Do You Have a Fireworks Safety Protocol?

by Terry Bryant

The Fourth of July holiday is here. That means lots of flags, food, and fireworks.  But every July 4th, tens of thousands of people, many of them teens and young children, are injured when they celebrate with consumer-grade fireworks. Despite the dangers fireworks pose, few people actually grasp the associated risks such as fires, and serious burns, other injuries, and even death – turning a fun celebration into a life-altering tragedy.

In 2016, the U.S. Consumer Product Safety Commission (CPSC) reported that four people died and about 11,100 required medical treatment after fireworks-related accidents. And though some of these incidents were due to amateurs’ attempting to use professional-grade, homemade, or other illegal fireworks or explosives such as M-class fireworks, most injuries were experienced by children 12 and under from less powerful devices like small firecrackers and sparklers.

“You have to keep fireworks, especially sparklers, away from kids,” CPSC Chairman Elliot F. Kaye says, adding that sparklers burn as hot as a blowtorch.

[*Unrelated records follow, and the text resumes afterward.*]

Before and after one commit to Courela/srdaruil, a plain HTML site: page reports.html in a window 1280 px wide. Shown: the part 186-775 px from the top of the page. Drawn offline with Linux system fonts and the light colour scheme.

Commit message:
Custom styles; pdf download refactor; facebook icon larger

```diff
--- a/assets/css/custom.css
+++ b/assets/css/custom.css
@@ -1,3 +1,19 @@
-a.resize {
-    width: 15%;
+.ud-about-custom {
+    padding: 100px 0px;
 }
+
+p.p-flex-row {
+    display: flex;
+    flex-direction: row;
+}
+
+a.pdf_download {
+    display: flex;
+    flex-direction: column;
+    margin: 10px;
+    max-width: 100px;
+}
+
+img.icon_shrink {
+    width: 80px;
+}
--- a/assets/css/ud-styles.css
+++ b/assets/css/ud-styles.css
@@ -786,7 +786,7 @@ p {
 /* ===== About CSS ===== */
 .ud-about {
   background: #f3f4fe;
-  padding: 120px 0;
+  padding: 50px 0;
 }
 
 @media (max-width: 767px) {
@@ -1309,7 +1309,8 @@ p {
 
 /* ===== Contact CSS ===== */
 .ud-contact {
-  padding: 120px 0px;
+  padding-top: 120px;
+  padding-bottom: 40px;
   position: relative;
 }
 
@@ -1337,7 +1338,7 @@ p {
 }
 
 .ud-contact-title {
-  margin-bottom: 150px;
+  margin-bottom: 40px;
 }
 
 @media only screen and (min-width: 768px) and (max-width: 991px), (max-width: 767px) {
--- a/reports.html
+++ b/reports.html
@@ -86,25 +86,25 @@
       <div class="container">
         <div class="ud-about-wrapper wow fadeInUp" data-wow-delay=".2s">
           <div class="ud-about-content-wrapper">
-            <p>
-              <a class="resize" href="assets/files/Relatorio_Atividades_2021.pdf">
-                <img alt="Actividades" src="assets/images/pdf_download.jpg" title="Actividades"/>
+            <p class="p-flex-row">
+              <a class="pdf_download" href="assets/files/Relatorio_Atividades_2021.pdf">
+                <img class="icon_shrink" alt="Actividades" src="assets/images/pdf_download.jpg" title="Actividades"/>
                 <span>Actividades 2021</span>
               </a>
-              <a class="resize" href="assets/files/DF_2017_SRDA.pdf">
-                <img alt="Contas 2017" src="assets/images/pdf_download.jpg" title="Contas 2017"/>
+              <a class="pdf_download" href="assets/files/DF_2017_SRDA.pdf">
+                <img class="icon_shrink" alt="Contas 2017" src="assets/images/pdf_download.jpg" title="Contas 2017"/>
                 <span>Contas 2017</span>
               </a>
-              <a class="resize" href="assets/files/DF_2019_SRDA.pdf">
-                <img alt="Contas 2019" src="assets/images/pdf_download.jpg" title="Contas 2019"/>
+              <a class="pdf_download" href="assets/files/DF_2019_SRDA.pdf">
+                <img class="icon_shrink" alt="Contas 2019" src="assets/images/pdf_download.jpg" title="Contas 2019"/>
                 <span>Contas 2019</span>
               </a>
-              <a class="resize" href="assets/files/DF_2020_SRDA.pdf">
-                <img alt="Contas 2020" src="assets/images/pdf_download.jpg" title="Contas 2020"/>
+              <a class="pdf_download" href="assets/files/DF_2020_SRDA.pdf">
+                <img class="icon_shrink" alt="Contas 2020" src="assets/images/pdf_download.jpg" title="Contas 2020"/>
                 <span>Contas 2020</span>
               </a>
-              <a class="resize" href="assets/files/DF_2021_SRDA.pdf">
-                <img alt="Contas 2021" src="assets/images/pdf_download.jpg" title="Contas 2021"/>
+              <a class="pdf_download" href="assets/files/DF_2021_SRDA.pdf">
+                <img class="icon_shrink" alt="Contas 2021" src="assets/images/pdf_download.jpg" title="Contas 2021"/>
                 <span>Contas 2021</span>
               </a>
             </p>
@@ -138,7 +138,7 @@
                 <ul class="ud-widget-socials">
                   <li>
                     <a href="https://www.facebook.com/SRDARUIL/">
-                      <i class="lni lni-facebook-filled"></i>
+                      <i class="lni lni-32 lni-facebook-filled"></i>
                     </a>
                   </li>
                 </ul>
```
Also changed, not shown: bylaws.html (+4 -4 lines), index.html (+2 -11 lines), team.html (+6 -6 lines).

Additionally, more fires are reported on July 4 than any other day of the year, according to the National Fire Protection Association. On a typical Fourth of July, fireworks account for two out of every five reported fires. Each year, fireworks cause an average of 1,300 structure fires, 300 vehicle fires, and nearly 17,000 other fires, resulting in thousands of injuries and over $40 million in damaged or destroyed property.

New York Giants All Pro football player Jason Pierre-Paul filmed a public service announcement with CPSC not long after the fireworks injury that blew off part of his hand in 2015. In the video, he exhorts viewers, especially children, to “leave fireworks to the professionals.” The CPSC’s Kaye noted that even an exceptional athlete like Pierre-Paul does not have the reflexes to avoid injury.

It is illegal to discharge fireworks in the City of Houston and all but unincorporated areas of Harris County. You may transport them, but there are laws that govern how they may be transported. If you are caught discharging fireworks in Houston, in addition to having all your fireworks confiscated, you can be fined anywhere from $500 to $2,000 for each individual firework you possess.

If you insist on putting on your own fireworks show, and you’ve carved out a little spot where it’s legal to fire off your holiday explosives, you need a fireworks safety plan.

Here’s what the professionals say about fireworks safety.

  • Never use fireworks while impaired by drugs or alcohol.
  • Never allow young children (10 and under) to handle fireworks.
  • Older children should use them only under close adult supervision.
  • Anyone using fireworks or standing nearby should wear protective eyewear.
  • Never light them indoors.
  • Only use them away from people, houses, and flammable material.
  • Light only one device at a time and keep a safe distance after lighting (20+ feet).
  • Never ignite devices in a container (like a tin can or glass jar).
  • Do not try to re-light or handle malfunctioning “dud” fireworks.
  • Soak unused fireworks in water for a few hours before discarding.
  • Keep a bucket of water and some sand nearby to fully extinguish fireworks that don’t go off or in case of fire.
  • Ideally, you will also have a CO2 fire extinguisher. Make certain it is fully charged and keep it handy. If fireworks start a fire, do NOT spray over the fire, but aim the nozzle a few feet away and spray at the fire’s source.

Have a Happy and Safe Fourth of July

If you have questions about a personal injury case in Texas, don’t hesitate to contact Terry Bryant Accident & Injury Law. We offer free consultations to help you better understand your legal options.